__Records provided__.
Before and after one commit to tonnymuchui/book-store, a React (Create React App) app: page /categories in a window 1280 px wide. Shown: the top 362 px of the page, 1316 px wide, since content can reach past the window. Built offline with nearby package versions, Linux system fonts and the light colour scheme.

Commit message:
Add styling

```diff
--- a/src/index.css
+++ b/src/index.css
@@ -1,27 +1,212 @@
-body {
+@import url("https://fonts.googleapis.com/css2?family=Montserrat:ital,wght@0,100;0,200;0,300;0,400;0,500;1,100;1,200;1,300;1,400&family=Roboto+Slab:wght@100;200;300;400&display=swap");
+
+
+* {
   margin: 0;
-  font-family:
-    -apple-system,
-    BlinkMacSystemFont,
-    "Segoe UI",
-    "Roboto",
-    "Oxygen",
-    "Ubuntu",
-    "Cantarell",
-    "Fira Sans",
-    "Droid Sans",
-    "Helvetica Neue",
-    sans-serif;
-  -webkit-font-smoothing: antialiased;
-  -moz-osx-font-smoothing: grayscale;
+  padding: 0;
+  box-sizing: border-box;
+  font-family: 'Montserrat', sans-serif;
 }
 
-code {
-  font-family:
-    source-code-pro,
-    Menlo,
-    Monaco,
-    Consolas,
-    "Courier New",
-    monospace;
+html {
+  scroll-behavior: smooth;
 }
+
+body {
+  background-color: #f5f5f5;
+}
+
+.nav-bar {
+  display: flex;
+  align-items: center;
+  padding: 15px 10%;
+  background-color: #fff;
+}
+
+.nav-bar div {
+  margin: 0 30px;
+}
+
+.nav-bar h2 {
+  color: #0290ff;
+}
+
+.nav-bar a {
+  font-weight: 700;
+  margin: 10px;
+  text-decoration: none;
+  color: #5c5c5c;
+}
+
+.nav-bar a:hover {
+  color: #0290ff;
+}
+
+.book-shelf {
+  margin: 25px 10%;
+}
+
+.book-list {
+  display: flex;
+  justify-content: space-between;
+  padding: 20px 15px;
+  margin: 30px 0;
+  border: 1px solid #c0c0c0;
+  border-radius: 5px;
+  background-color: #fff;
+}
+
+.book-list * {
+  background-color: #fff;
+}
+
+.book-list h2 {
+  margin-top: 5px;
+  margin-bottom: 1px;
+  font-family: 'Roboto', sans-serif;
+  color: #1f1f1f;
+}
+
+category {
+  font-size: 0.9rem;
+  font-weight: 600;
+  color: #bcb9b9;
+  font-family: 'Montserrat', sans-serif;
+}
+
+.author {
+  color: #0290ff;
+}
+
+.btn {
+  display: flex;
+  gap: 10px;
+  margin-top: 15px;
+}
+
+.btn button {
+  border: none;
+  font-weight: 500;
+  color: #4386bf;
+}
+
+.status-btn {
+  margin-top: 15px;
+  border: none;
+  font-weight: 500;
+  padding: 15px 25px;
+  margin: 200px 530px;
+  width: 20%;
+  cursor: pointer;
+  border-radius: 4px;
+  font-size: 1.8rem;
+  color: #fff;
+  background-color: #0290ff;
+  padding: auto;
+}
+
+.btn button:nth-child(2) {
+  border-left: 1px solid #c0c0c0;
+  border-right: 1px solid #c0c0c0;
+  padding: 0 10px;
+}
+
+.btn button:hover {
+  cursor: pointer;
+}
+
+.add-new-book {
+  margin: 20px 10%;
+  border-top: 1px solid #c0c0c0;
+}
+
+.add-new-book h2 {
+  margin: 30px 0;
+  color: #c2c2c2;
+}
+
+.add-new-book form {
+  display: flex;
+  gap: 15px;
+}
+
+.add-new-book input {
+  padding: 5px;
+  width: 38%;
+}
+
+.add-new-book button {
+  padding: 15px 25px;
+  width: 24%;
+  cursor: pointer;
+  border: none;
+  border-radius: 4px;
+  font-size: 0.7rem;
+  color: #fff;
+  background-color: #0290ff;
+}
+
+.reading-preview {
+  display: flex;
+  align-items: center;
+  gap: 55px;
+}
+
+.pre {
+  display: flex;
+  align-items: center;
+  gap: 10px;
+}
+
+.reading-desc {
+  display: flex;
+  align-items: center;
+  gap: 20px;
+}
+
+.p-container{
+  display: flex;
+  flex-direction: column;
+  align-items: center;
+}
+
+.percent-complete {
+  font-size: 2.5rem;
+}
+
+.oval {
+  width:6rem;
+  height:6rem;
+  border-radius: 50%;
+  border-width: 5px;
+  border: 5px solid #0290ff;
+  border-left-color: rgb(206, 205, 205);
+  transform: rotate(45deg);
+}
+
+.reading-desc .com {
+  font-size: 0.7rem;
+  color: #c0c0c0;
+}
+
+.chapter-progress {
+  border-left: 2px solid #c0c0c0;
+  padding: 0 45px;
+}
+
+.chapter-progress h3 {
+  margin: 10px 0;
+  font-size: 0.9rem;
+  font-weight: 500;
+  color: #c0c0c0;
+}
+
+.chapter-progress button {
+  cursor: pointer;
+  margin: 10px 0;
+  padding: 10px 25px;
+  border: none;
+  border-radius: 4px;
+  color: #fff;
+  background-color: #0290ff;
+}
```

__Exercise directions__. From the first line to the last, copy the records exactly as they appear above.

__Answer area__.
Before and after one commit to tonnymuchui/book-store, a React (Create React App) app: page /categories in a window 1280 px wide. Shown: the top 362 px of the page, 1316 px wide, since content can reach past the window. Built offline with nearby package versions, Linux system fonts and the light colour scheme.

Commit message:
Add styling

```diff
--- a/src/index.css
+++ b/src/index.css
@@ -1,27 +1,212 @@
-body {
+@import url("https://fonts.googleapis.com/css2?family=Montserrat:ital,wght@0,100;0,200;0,300;0,400;0,500;1,100;1,200;1,300;1,400&family=Roboto+Slab:wght@100;200;300;400&display=swap");
+
+
+* {
   margin: 0;
-  font-family:
-    -apple-system,
-    BlinkMacSystemFont,
-    "Segoe UI",
-    "Roboto",
-    "Oxygen",
-    "Ubuntu",
-    "Cantarell",
-    "Fira Sans",
-    "Droid Sans",
-    "Helvetica Neue",
-    sans-serif;
-  -webkit-font-smoothing: antialiased;
-  -moz-osx-font-smoothing: grayscale;
+  padding: 0;
+  box-sizing: border-box;
+  font-family: 'Montserrat', sans-serif;
 }
 
-code {
-  font-family:
-    source-code-pro,
-    Menlo,
-    Monaco,
-    Consolas,
-    "Courier New",
-    monospace;
+html {
+  scroll-behavior: smooth;
 }
+
+body {
+  background-color: #f5f5f5;
+}
+
+.nav-bar {
+  display: flex;
+  align-items: center;
+  padding: 15px 10%;
+  background-color: #fff;
+}
+
+.nav-bar div {
+  margin: 0 30px;
+}
+
+.nav-bar h2 {
+  color: #0290ff;
+}
+
+.nav-bar a {
+  font-weight: 700;
+  margin: 10px;
+  text-decoration: none;
+  color: #5c5c5c;
+}
+
+.nav-bar a:hover {
+  color: #0290ff;
+}
+
+.book-shelf {
+  margin: 25px 10%;
+}
+
+.book-list {
+  display: flex;
+  justify-content: space-between;
+  padding: 20px 15px;
+  margin: 30px 0;
+  border: 1px solid #c0c0c0;
+  border-radius: 5px;
+  background-color: #fff;
+}
+
+.book-list * {
+  background-color: #fff;
+}
+
+.book-list h2 {
+  margin-top: 5px;
+  margin-bottom: 1px;
+  font-family: 'Roboto', sans-serif;
+  color: #1f1f1f;
+}
+
+category {
+  font-size: 0.9rem;
+  font-weight: 600;
+  color: #bcb9b9;
+  font-family: 'Montserrat', sans-serif;
+}
+
+.author {
+  color: #0290ff;
+}
+
+.btn {
+  display: flex;
+  gap: 10px;
+  margin-top: 15px;
+}
+
+.btn button {
+  border: none;
+  font-weight: 500;
+  color: #4386bf;
+}
+
+.status-btn {
+  margin-top: 15px;
+  border: none;
+  font-weight: 500;
+  padding: 15px 25px;
+  margin: 200px 530px;
+  width: 20%;
+  cursor: pointer;
+  border-radius: 4px;
+  font-size: 1.8rem;
+  color: #fff;
+  background-color: #0290ff;
+  padding: auto;
+}
+
+.btn button:nth-child(2) {
+  border-left: 1px solid #c0c0c0;
+  border-right: 1px solid #c0c0c0;
+  padding: 0 10px;
+}
+
+.btn button:hover {
+  cursor: pointer;
+}
+
+.add-new-book {
+  margin: 20px 10%;
+  border-top: 1px solid #c0c0c0;
+}
+
+.add-new-book h2 {
+  margin: 30px 0;
+  color: #c2c2c2;
+}
+
+.add-new-book form {
+  display: flex;
+  gap: 15px;
+}
+
+.add-new-book input {
+  padding: 5px;
+  width: 38%;
+}
+
+.add-new-book button {
+  padding: 15px 25px;
+  width: 24%;
+  cursor: pointer;
+  border: none;
+  border-radius: 4px;
+  font-size: 0.7rem;
+  color: #fff;
+  background-color: #0290ff;
+}
+
+.reading-preview {
+  display: flex;
+  align-items: center;
+  gap: 55px;
+}
+
+.pre {
+  display: flex;
+  align-items: center;
+  gap: 10px;
+}
+
+.reading-desc {
+  display: flex;
+  align-items: center;
+  gap: 20px;
+}
+
+.p-container{
+  display: flex;
+  flex-direction: column;
+  align-items: center;
+}
+
+.percent-complete {
+  font-size: 2.5rem;
+}
+
+.oval {
+  width:6rem;
+  height:6rem;
+  border-radius: 50%;
+  border-width: 5px;
+  border: 5px solid #0290ff;
+  border-left-color: rgb(206, 205, 205);
+  transform: rotate(45deg);
+}
+
+.reading-desc .com {
+  font-size: 0.7rem;
+  color: #c0c0c0;
+}
+
+.chapter-progress {
+  border-left: 2px solid #c0c0c0;
+  padding: 0 45px;
+}
+
+.chapter-progress h3 {
+  margin: 10px 0;
+  font-size: 0.9rem;
+  font-weight: 500;
+  color: #c0c0c0;
+}
+
+.chapter-progress button {
+  cursor: pointer;
+  margin: 10px 0;
+  padding: 10px 25px;
+  border: none;
+  border-radius: 4px;
+  color: #fff;
+  background-color: #0290ff;
+}
```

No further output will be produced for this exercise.